Sunday, January 24, 2010

The Aisle At The End, or How I Learned to Stop Worrying and Love the Bomb

“I finally understand what ‘the binary’ means,” I muse aloud on the way to Target, where we will break all our promises not to buy more shirts. My pardner and I are like magpies to tinfoil when it comes to a good sale, immodestly erasing all affirmations to “ignore the clang of the will,” as my Buddhist buddy mentors. But maybe a good, cheap linen stripe actually does help feed my soul – I mean, what do I know?
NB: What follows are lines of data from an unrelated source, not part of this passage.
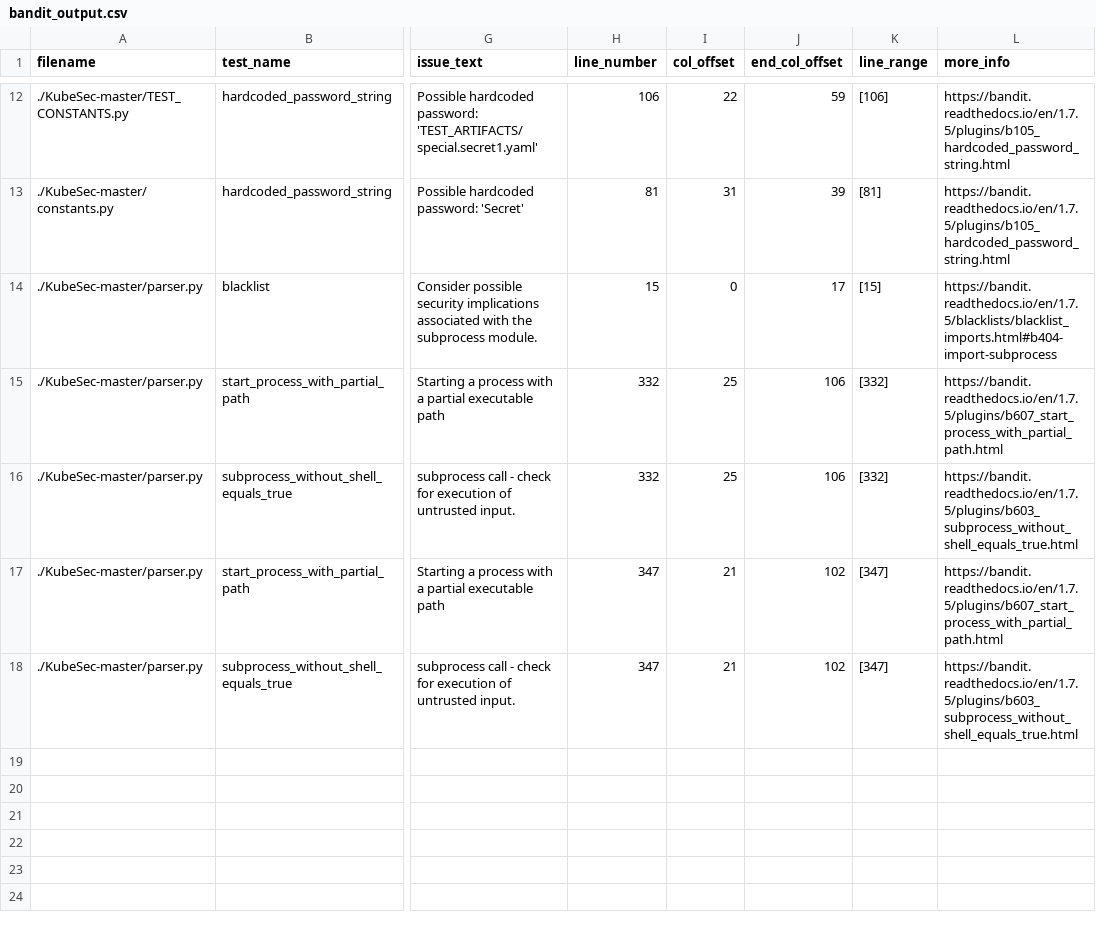
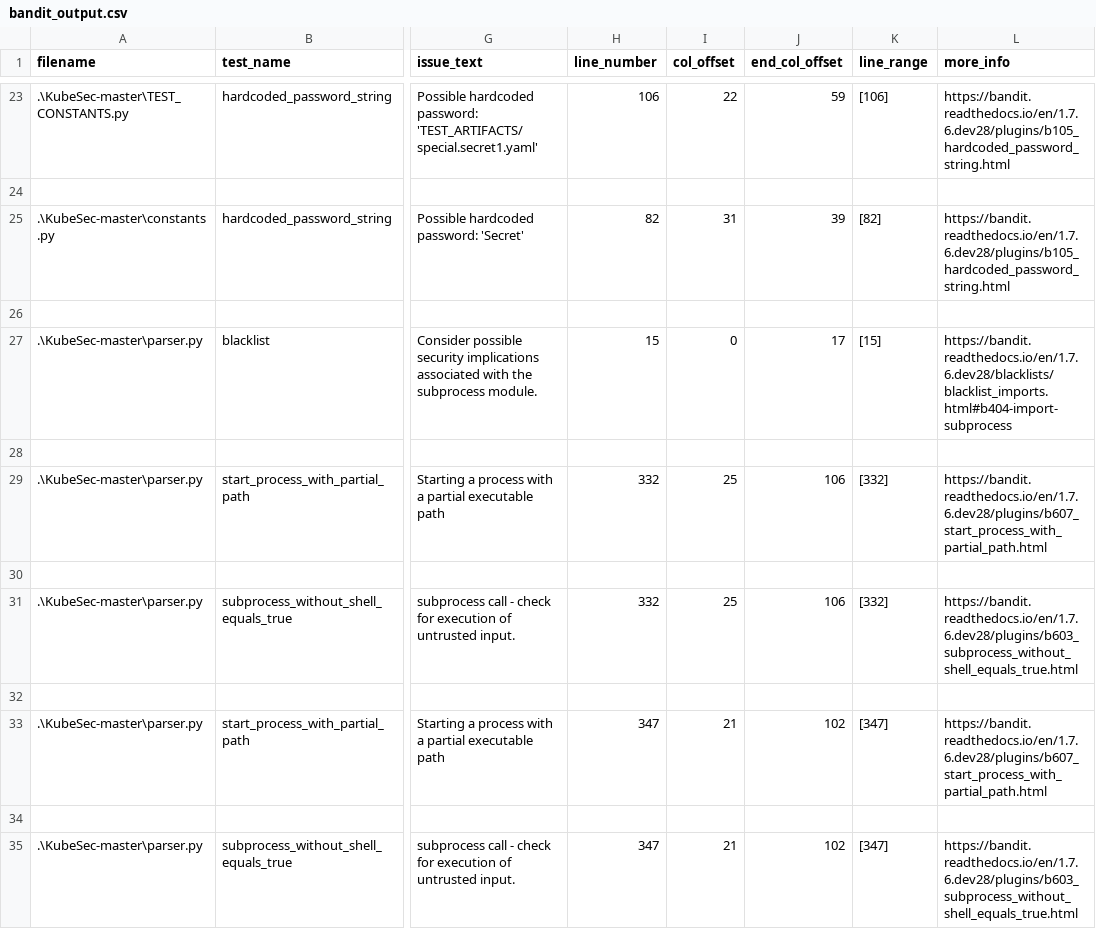
Before and after one commit to jcb-auburn/CW_-SQA2023-AUBURN, a CSV file: bandit_output.csv, drawn as a sheet; only a part is shown, gaps mark what is left out; addresses are those after the commit; rows hold the shown columns only; the diff covers the shown part only; the diff names each change by its address in the sheet, - before the commit and + after, or states it on an @@ line.

```diff
--- a/bandit_output.csv
+++ b/bandit_output.csv
-A23 (filename): ./KubeSec-master/TEST_CONSTANTS.py
+A23 (filename): .\KubeSec-master\TEST_CONSTANTS.py
-L23 (more_info): https://bandit.readthedocs.io/en/1.7.5/plugins/b105_hardcoded_password_string.html
+L23 (more_info): https://bandit.readthedocs.io/en/1.7.6.dev28/plugins/b105_hardcoded_password_string.html
+row 24: (empty)
-A25 (filename): ./KubeSec-master/constants.py
+A25 (filename): .\KubeSec-master\constants.py
-H25 (line_number): 81
+H25 (line_number): 82
-K25 (line_range): [81]
+K25 (line_range): [82]
-L25 (more_info): https://bandit.readthedocs.io/en/1.7.5/plugins/b105_hardcoded_password_string.html
+L25 (more_info): https://bandit.readthedocs.io/en/1.7.6.dev28/plugins/b105_hardcoded_password_string.html
+row 26: (empty)
-A27 (filename): ./KubeSec-master/parser.py
+A27 (filename): .\KubeSec-master\parser.py
-L27 (more_info): https://bandit.readthedocs.io/en/1.7.5/blacklists/blacklist_imports.html#b404-import-subprocess
+L27 (more_info): https://bandit.readthedocs.io/en/1.7.6.dev28/blacklists/blacklist_imports.html#b404-import-subprocess
+row 28: (empty)
-A29 (filename): ./KubeSec-master/parser.py
+A29 (filename): .\KubeSec-master\parser.py
-L29 (more_info): https://bandit.readthedocs.io/en/1.7.5/plugins/b607_start_process_with_partial_path.html
+L29 (more_info): https://bandit.readthedocs.io/en/1.7.6.dev28/plugins/b607_start_process_with_partial_path.html
+row 30: (empty)
-A31 (filename): ./KubeSec-master/parser.py
+A31 (filename): .\KubeSec-master\parser.py
-L31 (more_info): https://bandit.readthedocs.io/en/1.7.5/plugins/b603_subprocess_without_shell_equals_true.html
+L31 (more_info): https://bandit.readthedocs.io/en/1.7.6.dev28/plugins/b603_subprocess_without_shell_equals_true.html
+row 32: (empty)
-A33 (filename): ./KubeSec-master/parser.py
+A33 (filename): .\KubeSec-master\parser.py
-L33 (more_info): https://bandit.readthedocs.io/en/1.7.5/plugins/b607_start_process_with_partial_path.html
+L33 (more_info): https://bandit.readthedocs.io/en/1.7.6.dev28/plugins/b607_start_process_with_partial_path.html
+row 34: (empty)
-A35 (filename): ./KubeSec-master/parser.py
+A35 (filename): .\KubeSec-master\parser.py
-L35 (more_info): https://bandit.readthedocs.io/en/1.7.5/plugins/b603_subprocess_without_shell_equals_true.html
+L35 (more_info): https://bandit.readthedocs.io/en/1.7.6.dev28/plugins/b603_subprocess_without_shell_equals_true.html
```
Also changed, not shown: 11 added rows and 20 edited cells elsewhere in this file, 1 other file.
Louise, whose newborn is now nine-months and says “gulak gulak” like an adorable Hungarian frog, asserts that she can no longer watch Dexter. The creation and birth of her child have rendered her incapable of whatever pleasure or schadenfreude one receives from watching serial killers murder each other, however delicious. She insists that no-one could possibly bear a child and engage in war, and I tell her about the double-winners who survived both Nagasaki and Hiroshima. They all shared the terrible shame of the knowledge that they  “were, in general, the people who ignored others crying out in extremis or who stayed away from the flames, even when patients and colleagues shrieked from within them.” One such two-time A-Bomb survivor, when asked how we might avert the use of warheads said, “the only people who should be allowed to govern countries with nuclear weapons are mothers, those who are still breast-feeding their babies.”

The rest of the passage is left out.